So far I have bought 2*1GB SD cards (£12 from ebuyer) and a LowePro TLZ Mini case. I already own a light weight tripod for travelling, and a Slik 88 tripod for when stability matters more than weight.

I intend to buy the following:

  • Nikon 50mm F1.8D lens
  • Nikon 70-300mm G Lens
  • Nikon Remote Control ML-L3
  • Nikon EN-EL3e Battery

But that will hve to wait until a forthcoming trip to Hong Kong :-) . Both the lenses I suggest are Around £50-65 in HK or the US and £100 odd here! I will post more about these in later articles.

Photoshop Video Tutorials

I have recently discovered www.photowalkthrough.com – a site which offers free video tutorials for photoshop.

The quality of these tutorials is excellent. The most recent ones are available in  800*600 mov files or 320*240 ipod optimised files. They are clear, easy to understand and well narrated. All in all a very good resource, backed up with an active Flickr group.

I reccomend anyone with an interest in photo manipulation checks this site out.

How to automatically copyright your images with the Nikon D50

The D50 (and other Nikons) is capable of placing a comment in the EXIF data on all images that it takes. This can easily be used to place a basic copyright notice on all your photos.

To use this feature, switch the camera on and enter the menu.

Go to the Spanner Icon

Find the menu item titled “Image Comment”

Enter this sub menu

Select “Input Comment”

Enter your comment – the copyright symbol is not available, so I used (c). Press enter to save the comment.

Finally Ensure the “Attach Comment” checkbox is ticked.

Thats it! All your images will now feature the comment within the EXIF data.

Southport Pier

Southport Pier
Originally uploaded by markc123.

Sunset shot (can you see a theme here :-) ) of Southport Pier. The pier now features a rather ugly modern coffee shop at the bottom rather than its old Victoran era buildings which were burnt down. Looks preety good from this distance though..

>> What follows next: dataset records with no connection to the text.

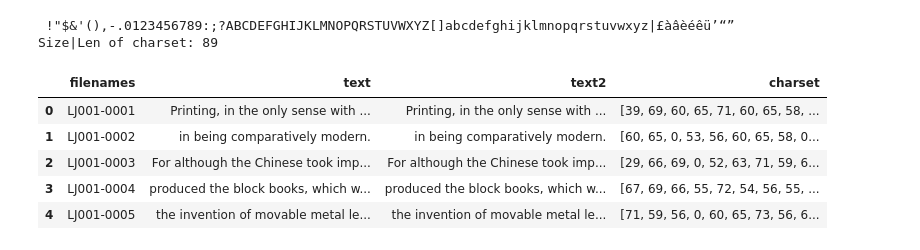
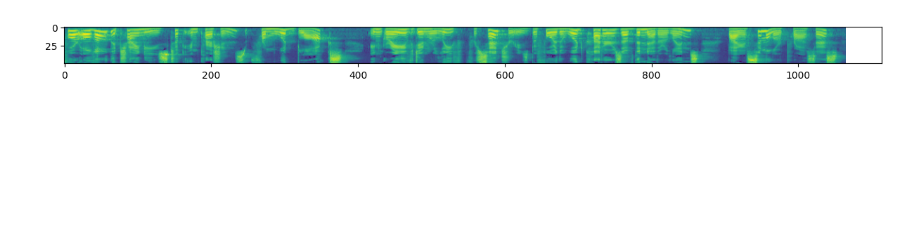
Before and after one commit to Bekkelien/dementiakiller, a Jupyter notebook: dataloader.ipynb, the cells around one changed output. Cells and saved outputs as stored; diff of their text form; code cells hidden in the pictures; blank space fills up the shorter version.

Commit message:
Saving mel_spectrogram array directly into pandas

```diff
--- a/dataloader.ipynb
+++ b/dataloader.ipynb
@@ -13,29 +0,0 @@ CHARSET = """ !"$&'(),-.0123456789:;?ABCDEFGHIJKLMNOPQRSTUVWXYZ[]abcdefghijklmno
-# %%
-print(CHARSET)
-print(f'Size|Len of charset: {len(CHARSET)} characters')
-# %% [output]
- !"$&'(),-.0123456789:;?ABCDEFGHIJKLMNOPQRSTUVWXYZ[]abcdefghijklmnopqrstuvwxyz|£àâèéêü’“”
-Size|Len of charset: 89
-# %%
-df_metadata = extract_metadata()
-
-# TODO: Better name then full_charset
-full_charset = []
-for idx, text in enumerate(df_metadata['text']):
-    text_encoded = []
-    for char in text:
-        text_encoded.append(CHARSET.index(char))
-
-    text_encoded = np.array(text_encoded)
-    text_encoded_and_padded = np.pad(text_encoded,(0, MAX_CHARACTERS-len(text_encoded)))
-    full_charset.append(text_encoded_and_padded)
-
-df_metadata['charset'] = full_charset
-df_metadata.head()
-# %% [output]
-|  | filenames | text | text2 | charset |
-| 0 | LJ001-0001 | Printing, in the only sense with ... | Printing, in the only sense with ... | [39, 69, 60, 65, 71, 60, 65, 58, ... |
-| 1 | LJ001-0002 | in being comparatively modern. | in being comparatively modern. | [60, 65, 0, 53, 56, 60, 65, 58, 0... |
-| 2 | LJ001-0003 | For although the Chinese took imp... | For although the Chinese took imp... | [29, 66, 69, 0, 52, 63, 71, 59, 6... |
-| 3 | LJ001-0004 | produced the block books, which w... | produced the block books, which w... | [67, 69, 66, 55, 72, 54, 56, 55, ... |
-| 4 | LJ001-0005 | the invention of movable metal le... | the invention of movable metal le... | [71, 59, 56, 0, 60, 65, 73, 56, 6... |
@@ -41,0 +7,10 @@ df_metadata.head()
+# %%
+# CONFIG
+FOLDER = Path('data/LJSpeech-1.1/wavs')
+# %%
+df = pd.read_pickle(FOLDER.parent / 'LJSpeech-1.1.pkl')
+# %%
+fig = plt.figure(figsize=(15, 10))
+plt.imshow(df['spectrogram'][22]);
+# %% [output]
+[figure, added]
```
Also changed, not shown: parts of 3 cells of this notebook, 3 other files.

Taken with a Nikon D50, 1.6 sec at f/4.2 and the camera was rested on a handy concrete wall due to a lack of tripod.